### Material provided:
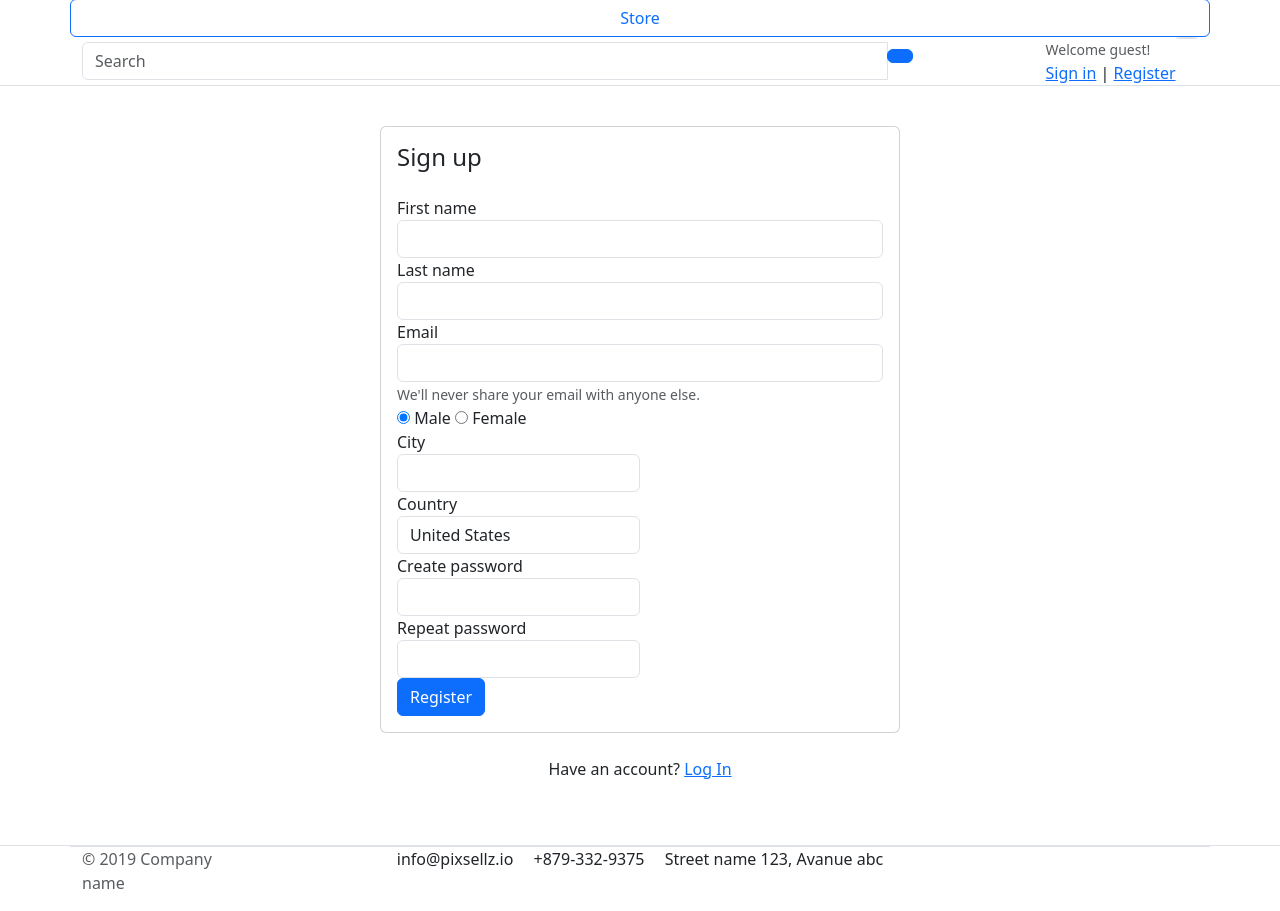
After one commit to parhambt/shopping_site, a Django app: page /account/register/ in a window 1280 px wide. The commit adds this page. Shown: the part 342-1253 px from the top of the page. Run offline with Django 5.2, Linux system fonts and the light colour scheme; data that the repository does not hold is empty; some libraries are stand-ins or nearby versions.

Commit message:
make custome user and half registration form

```diff
--- /dev/null
+++ b/account/urls.py
@@ -0,0 +1,8 @@
+from django.urls import path
+from . import views
+urlpatterns=[ path("register/",views.register,name="register"),
+             path("login/",views.login,name="login"),
+             path("logout/",views.logout,name="logout"),
+
+
+]
--- a/account/views.py
+++ b/account/views.py
@@ -1,3 +1,9 @@
 from django.shortcuts import render
 
 # Create your views here.
+def register(request):
+    return render(request,"account/register.html")
+def login(request):
+    return render(request,"account/login.html")
+def logout(request):
+    pass
--- a/shopping_site/urls.py
+++ b/shopping_site/urls.py
@@ -24,5 +24,6 @@ urlpatterns = [
     path("",home_view , name="home_view"),
     path("store/",include("store.urls")),
     path('cart/',include("cart.urls")),
-    path('api/',include('api.urls'))
+    path('api/',include('api.urls')),
+    path("account/",include("account.urls"))
 ] + static(settings.MEDIA_URL , document_root=settings.MEDIA_ROOT)
--- /dev/null
+++ b/templates/account/register.html
@@ -0,0 +1,83 @@
+{% extends 'base.html' %}
+
+{% block content %}
+
+
+
+
+<section class="section-content padding-y">
+
+    <!-- ============================ COMPONENT REGISTER   ================================= -->
+        <div class="card mx-auto" style="max-width:520px; margin-top:40px;">
+          <article class="card-body">
+            <header class="mb-4"><h4 class="card-title">Sign up</h4></header>
+            <form>
+                    <div class="form-row">
+                        <div class="col form-group">
+                            <label>First name</label>
+                              <input type="text" class="form-control" placeholder="">
+                        </div> <!-- form-group end.// -->
+                        <div class="col form-group">
+                            <label>Last name</label>
+                              <input type="text" class="form-control" placeholder="">
+                        </div> <!-- form-group end.// -->
+                    </div> <!-- form-row end.// -->
+                    <div class="form-group">
+                        <label>Email</label>
+                        <input type="email" class="form-control" placeholder="">
+                        <small class="form-text text-muted">We'll never share your email with anyone else.</small>
+                    </div> <!-- form-group end.// -->
+                    <div class="form-group">
+                        <label class="custom-control custom-radio custom-control-inline">
+                          <input class="custom-control-input" checked="" type="radio" name="gender" value="option1">
+                          <span class="custom-control-label"> Male </span>
+                        </label>
+                        <label class="custom-control custom-radio custom-control-inline">
+                          <input class="custom-control-input" type="radio" name="gender" value="option2">
+                          <span class="custom-control-label"> Female </span>
+                        </label>
+                    </div> <!-- form-group end.// -->
+                    <div class="form-row">
+                        <div class="form-group col-md-6">
+                          <label>City</label>
+                          <input type="text" class="form-control">
+                        </div> <!-- form-group end.// -->
+                        <div class="form-group col-md-6">
+                          <label>Country</label>
+                          <select id="inputState" class="form-control">
+                            <option> Choose...</option>
+                              <option>Uzbekistan</option>
+                              <option>Russia</option>
+                              <option selected="">United States</option>
+                              <option>India</option>
+                              <option>Afganistan</option>
+                          </select>
+                        </div> <!-- form-group end.// -->
+                    </div> <!-- form-row.// -->
+                    <div class="form-row">
+                        <div class="form-group col-md-6">
+                            <label>Create password</label>
+                            <input class="form-control" type="password">
+                        </div> <!-- form-group end.// -->
+                        <div class="form-group col-md-6">
+                            <label>Repeat password</label>
+                            <input class="form-control" type="password">
+                        </div> <!-- form-group end.// -->
+                    </div>
+                    <div class="form-group">
+                        <button type="submit" class="btn btn-primary btn-block"> Register  </button>
+                    </div> <!-- form-group// -->
+
+                </form>
+            </article><!-- card-body.// -->
+        </div> <!-- card .// -->
+        <p class="text-center mt-4">Have an account? <a href="">Log In</a></p>
+        <br><br>
+    <!-- ============================ COMPONENT REGISTER  END.// ================================= -->
+
+
+    </section>
+
+
+
+{% endblock %}
--- a/templates/includes/navbar.html
+++ b/templates/includes/navbar.html
@@ -64,8 +64,8 @@
                         <div class="widget-header">
                             <small class="title text-muted">Welcome guest!</small>
                             <div>
-                                <a href="./signin.html">Sign in</a> <span class="dark-transp"> | </span>
-                                <a href="./register.html"> Register</a>
+                                <a href="{% url 'login' %}">Sign in</a> <span class="dark-transp"> | </span>
+                                <a href="{% url 'register' %}"> Register</a>
                             </div>
                         </div>
                         <a href="{% url 'cart_view' %}" class="widget-header pl-3 ml-3">
```
Also changed, not shown: account/forms.py (added, +8 -0 lines), account/models.py (+60 -0 lines), templates/account/login.html (added, +12 -0 lines).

### What you will do:
Return each record above as it stands. Pictures stay out.

### Result below:
After one commit to parhambt/shopping_site, a Django app: page /account/register/ in a window 1280 px wide. The commit adds this page. Shown: the part 342-1253 px from the top of the page. Run offline with Django 5.2, Linux system fonts and the light colour scheme; data that the repository does not hold is empty; some libraries are stand-ins or nearby versions.

Commit message:
make custome user and half registration form

```diff
--- /dev/null
+++ b/account/urls.py
@@ -0,0 +1,8 @@
+from django.urls import path
+from . import views
+urlpatterns=[ path("register/",views.register,name="register"),
+             path("login/",views.login,name="login"),
+             path("logout/",views.logout,name="logout"),
+
+
+]
--- a/account/views.py
+++ b/account/views.py
@@ -1,3 +1,9 @@
 from django.shortcuts import render
 
 # Create your views here.
+def register(request):
+    return render(request,"account/register.html")
+def login(request):
+    return render(request,"account/login.html")
+def logout(request):
+    pass
--- a/shopping_site/urls.py
+++ b/shopping_site/urls.py
@@ -24,5 +24,6 @@ urlpatterns = [
     path("",home_view , name="home_view"),
     path("store/",include("store.urls")),
     path('cart/',include("cart.urls")),
-    path('api/',include('api.urls'))
+    path('api/',include('api.urls')),
+    path("account/",include("account.urls"))
 ] + static(settings.MEDIA_URL , document_root=settings.MEDIA_ROOT)
--- /dev/null
+++ b/templates/account/register.html
@@ -0,0 +1,83 @@
+{% extends 'base.html' %}
+
+{% block content %}
+
+
+
+
+<section class="section-content padding-y">
+
+    <!-- ============================ COMPONENT REGISTER   ================================= -->
+        <div class="card mx-auto" style="max-width:520px; margin-top:40px;">
+          <article class="card-body">
+            <header class="mb-4"><h4 class="card-title">Sign up</h4></header>
+            <form>
+                    <div class="form-row">
+                        <div class="col form-group">
+                            <label>First name</label>
+                              <input type="text" class="form-control" placeholder="">
+                        </div> <!-- form-group end.// -->
+                        <div class="col form-group">
+                            <label>Last name</label>
+                              <input type="text" class="form-control" placeholder="">
+                        </div> <!-- form-group end.// -->
+                    </div> <!-- form-row end.// -->
+                    <div class="form-group">
+                        <label>Email</label>
+                        <input type="email" class="form-control" placeholder="">
+                        <small class="form-text text-muted">We'll never share your email with anyone else.</small>
+                    </div> <!-- form-group end.// -->
+                    <div class="form-group">
+                        <label class="custom-control custom-radio custom-control-inline">
+                          <input class="custom-control-input" checked="" type="radio" name="gender" value="option1">
+                          <span class="custom-control-label"> Male </span>
+                        </label>
+                        <label class="custom-control custom-radio custom-control-inline">
+                          <input class="custom-control-input" type="radio" name="gender" value="option2">
+                          <span class="custom-control-label"> Female </span>
+                        </label>
+                    </div> <!-- form-group end.// -->
+                    <div class="form-row">
+                        <div class="form-group col-md-6">
+                          <label>City</label>
+                          <input type="text" class="form-control">
+                        </div> <!-- form-group end.// -->
+                        <div class="form-group col-md-6">
+                          <label>Country</label>
+                          <select id="inputState" class="form-control">
+                            <option> Choose...</option>
+                              <option>Uzbekistan</option>
+                              <option>Russia</option>
+                              <option selected="">United States</option>
+                              <option>India</option>
+                              <option>Afganistan</option>
+                          </select>
+                        </div> <!-- form-group end.// -->
+                    </div> <!-- form-row.// -->
+                    <div class="form-row">
+                        <div class="form-group col-md-6">
+                            <label>Create password</label>
+                            <input class="form-control" type="password">
+                        </div> <!-- form-group end.// -->
+                        <div class="form-group col-md-6">
+                            <label>Repeat password</label>
+                            <input class="form-control" type="password">
+                        </div> <!-- form-group end.// -->
+                    </div>
+                    <div class="form-group">
+                        <button type="submit" class="btn btn-primary btn-block"> Register  </button>
+                    </div> <!-- form-group// -->
+
+                </form>
+            </article><!-- card-body.// -->
+        </div> <!-- card .// -->
+        <p class="text-center mt-4">Have an account? <a href="">Log In</a></p>
+        <br><br>
+    <!-- ============================ COMPONENT REGISTER  END.// ================================= -->
+
+
+    </section>
+
+
+
+{% endblock %}
--- a/templates/includes/navbar.html
+++ b/templates/includes/navbar.html
@@ -64,8 +64,8 @@
                         <div class="widget-header">
                             <small class="title text-muted">Welcome guest!</small>
                             <div>
-                                <a href="./signin.html">Sign in</a> <span class="dark-transp"> | </span>
-                                <a href="./register.html"> Register</a>
+                                <a href="{% url 'login' %}">Sign in</a> <span class="dark-transp"> | </span>
+                                <a href="{% url 'register' %}"> Register</a>
                             </div>
                         </div>
                         <a href="{% url 'cart_view' %}" class="widget-header pl-3 ml-3">
```
Also changed, not shown: account/forms.py (added, +8 -0 lines), account/models.py (+60 -0 lines), templates/account/login.html (added, +12 -0 lines).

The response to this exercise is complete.